- **What you should do**
All of the records below must be reproduced exactly, minus any pictures.

- **Provided information**
┏━━
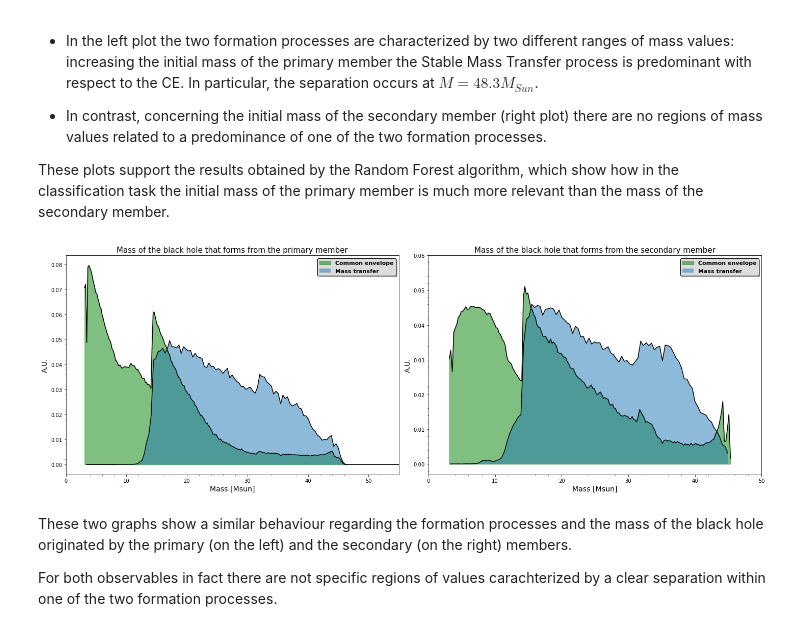
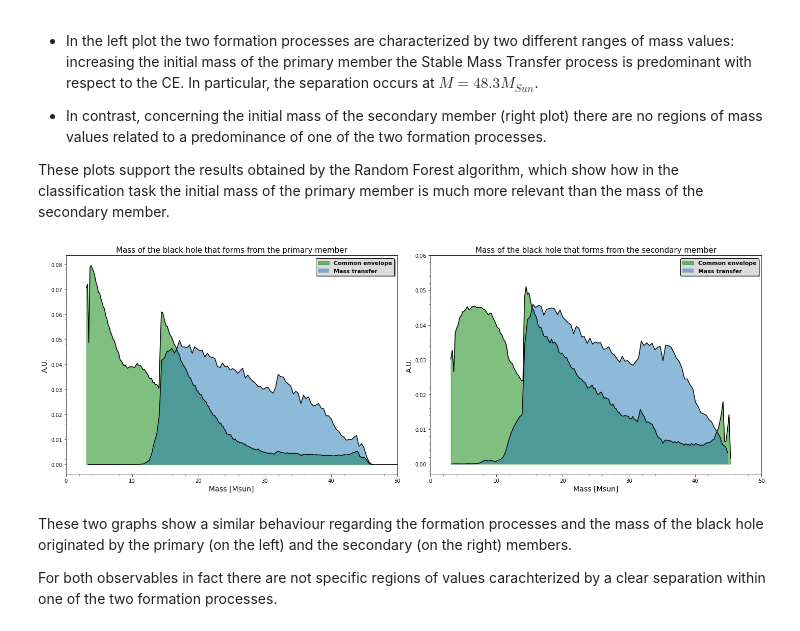
Before and after one commit to PaoloZinesi/TheFormationOfBinaryBlackHoles, a Jupyter notebook: LCP_projects_Y4-Group9/Project.ipynb, the cells around one changed output. Saved outputs shown, nothing was run; the diff lists cells and outputs as text; code cells hidden in the pictures.

```diff
--- a/LCP_projects_Y4-Group9/Project.ipynb
+++ b/LCP_projects_Y4-Group9/Project.ipynb
@@ -730,11 +728,12 @@ for i in range(len(bin_centers_1_f)):
     if entries_1_t[idx] <= entries_1_f[i]:
         eq_pos = (bin_centers_1_t[idx-1]+bin_centers_1_t[idx])/2
         break
-ax[0].vlines(eq_pos, ymin=0, ymax=0.04, color='C3')
-ax[0].text(eq_pos+1, 0.038, s = 'M='+str(round(eq_pos, 1)),
+ax[0].vlines(eq_pos, ymin=0, ymax=0.0375, color='C3')
+ax[0].text(eq_pos+1.2, 0.032, s = 'M='+str(round(eq_pos, 1)),
            horizontalalignment = 'left', verticalalignment='center', fontsize=14)
 
 ax[0].set_title('Initial mass of the primary member', fontsize=17)
+ax[0].set_ylim(-0.002, 0.04)
 
 
 
@@ -753,6 +752,7 @@ ax[1].plot(bin_centers_2_f, entries_2_f, color='black')
 ax[1].fill_between(bin_centers_2_f, entries_2_f, alpha=0.5, label = 'Mass transfer')
 
 ax[1].set_title('Initial mass of the secondary member', fontsize=17)
+ax[1].set_ylim(-0.002, 0.04)
 
 
 #legend & titles
@@ -791,41 +791,41 @@ ax[0].fill_between(bin_centers_3_t, entries_3_t, alpha=0.5, color='green', label
 ax[0].plot(bin_centers_3_f, entries_3_f, color='black')
 ax[0].fill_between(bin_centers_3_f, entries_3_f, alpha=0.5, label = 'Mass transfer')
 
-ax[0].set_xlim(right=55, left= 0)
+ax[0].set_xlim(right=50, left= 0)
 ax[0].set_title('Mass of the black hole that forms from the primary member', fontsize=15)
 
 
 
 #[1]  -   col.4:m2rem/Msun - col.21:CE   - BlackHole mass from the secondary member per Formation Process
 
 entries_4_t, edges_4_t, _ = plt.hist(frame[frame['col.21:CE']==True]['col.4:m2rem/Msun'], bins = 'fd', color = 'w', density=True)
 bin_centers_4_t = 0.5 * (edges_4_t[:-1] + edges_4_t[1:])          #Norm Hist for TRUE - CommonEnvelope
 
 entries_4_f, edges_4_f, _ = plt.hist(frame[frame['col.21:CE']==False]['col.4:m2rem/Msun'], bins = 'fd', color = 'w', density=True)
 bin_centers_4_f = 0.5 * (edges_4_f[:-1] + edges_4_f[1:])          #Norm Hist for FALSE - StableMassTransfer
 
 ax[1].plot(bin_centers_4_t, entries_4_t, color='black')
 ax[1].fill_between(bin_centers_4_t, entries_4_t, alpha=0.5, color='green', label = 'Common envelope')
 
 ax[1].plot(bin_centers_4_f, entries_4_f, color='black')
 ax[1].fill_between(bin_centers_4_f, entries_4_f, alpha=0.5, label = 'Mass transfer')
 
-ax[1].set_xlim(right=50, left= 0)
+ax[1].set_xlim(right=50, left=0)
 ax[1].set_ylim(bottom=-0.003, top=0.06)
 ax[1].set_title('Mass of the black hole that forms from the secondary member', fontsize=15)
 
 
 #legend & titles
 for x in ax:
     x.minorticks_on()
     x.set_ylabel('A.U.', fontsize=14)
     x.set_xlabel('Mass [Msun]', fontsize=14)
     x.legend(prop={'weight':'bold','size':11}, loc='upper right', facecolor='gainsboro', edgecolor='black', shadow=True)
 
 
 fig.tight_layout()
 # %% [output]
-[figure, old version]
+[figure, new version]
 # %% [markdown]
 These two graphs show a similar behaviour regarding the formation processes and the mass of the black hole originated by the primary (on the left) and the secondary (on the right) members.
 
```
Also changed, not shown: parts of 32 cells of this notebook.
┗━━
- **Exercise result**
Before and after one commit to PaoloZinesi/TheFormationOfBinaryBlackHoles, a Jupyter notebook: LCP_projects_Y4-Group9/Project.ipynb, the cells around one changed output. Saved outputs shown, nothing was run; the diff lists cells and outputs as text; code cells hidden in the pictures.

```diff
--- a/LCP_projects_Y4-Group9/Project.ipynb
+++ b/LCP_projects_Y4-Group9/Project.ipynb
@@ -730,11 +728,12 @@ for i in range(len(bin_centers_1_f)):
     if entries_1_t[idx] <= entries_1_f[i]:
         eq_pos = (bin_centers_1_t[idx-1]+bin_centers_1_t[idx])/2
         break
-ax[0].vlines(eq_pos, ymin=0, ymax=0.04, color='C3')
-ax[0].text(eq_pos+1, 0.038, s = 'M='+str(round(eq_pos, 1)),
+ax[0].vlines(eq_pos, ymin=0, ymax=0.0375, color='C3')
+ax[0].text(eq_pos+1.2, 0.032, s = 'M='+str(round(eq_pos, 1)),
            horizontalalignment = 'left', verticalalignment='center', fontsize=14)
 
 ax[0].set_title('Initial mass of the primary member', fontsize=17)
+ax[0].set_ylim(-0.002, 0.04)
 
 
 
@@ -753,6 +752,7 @@ ax[1].plot(bin_centers_2_f, entries_2_f, color='black')
 ax[1].fill_between(bin_centers_2_f, entries_2_f, alpha=0.5, label = 'Mass transfer')
 
 ax[1].set_title('Initial mass of the secondary member', fontsize=17)
+ax[1].set_ylim(-0.002, 0.04)
 
 
 #legend & titles
@@ -791,41 +791,41 @@ ax[0].fill_between(bin_centers_3_t, entries_3_t, alpha=0.5, color='green', label
 ax[0].plot(bin_centers_3_f, entries_3_f, color='black')
 ax[0].fill_between(bin_centers_3_f, entries_3_f, alpha=0.5, label = 'Mass transfer')
 
-ax[0].set_xlim(right=55, left= 0)
+ax[0].set_xlim(right=50, left= 0)
 ax[0].set_title('Mass of the black hole that forms from the primary member', fontsize=15)
 
 
 
 #[1]  -   col.4:m2rem/Msun - col.21:CE   - BlackHole mass from the secondary member per Formation Process
 
 entries_4_t, edges_4_t, _ = plt.hist(frame[frame['col.21:CE']==True]['col.4:m2rem/Msun'], bins = 'fd', color = 'w', density=True)
 bin_centers_4_t = 0.5 * (edges_4_t[:-1] + edges_4_t[1:])          #Norm Hist for TRUE - CommonEnvelope
 
 entries_4_f, edges_4_f, _ = plt.hist(frame[frame['col.21:CE']==False]['col.4:m2rem/Msun'], bins = 'fd', color = 'w', density=True)
 bin_centers_4_f = 0.5 * (edges_4_f[:-1] + edges_4_f[1:])          #Norm Hist for FALSE - StableMassTransfer
 
 ax[1].plot(bin_centers_4_t, entries_4_t, color='black')
 ax[1].fill_between(bin_centers_4_t, entries_4_t, alpha=0.5, color='green', label = 'Common envelope')
 
 ax[1].plot(bin_centers_4_f, entries_4_f, color='black')
 ax[1].fill_between(bin_centers_4_f, entries_4_f, alpha=0.5, label = 'Mass transfer')
 
-ax[1].set_xlim(right=50, left= 0)
+ax[1].set_xlim(right=50, left=0)
 ax[1].set_ylim(bottom=-0.003, top=0.06)
 ax[1].set_title('Mass of the black hole that forms from the secondary member', fontsize=15)
 
 
 #legend & titles
 for x in ax:
     x.minorticks_on()
     x.set_ylabel('A.U.', fontsize=14)
     x.set_xlabel('Mass [Msun]', fontsize=14)
     x.legend(prop={'weight':'bold','size':11}, loc='upper right', facecolor='gainsboro', edgecolor='black', shadow=True)
 
 
 fig.tight_layout()
 # %% [output]
-[figure, old version]
+[figure, new version]
 # %% [markdown]
 These two graphs show a similar behaviour regarding the formation processes and the mass of the black hole originated by the primary (on the left) and the secondary (on the right) members.
 
```
Also changed, not shown: parts of 32 cells of this notebook.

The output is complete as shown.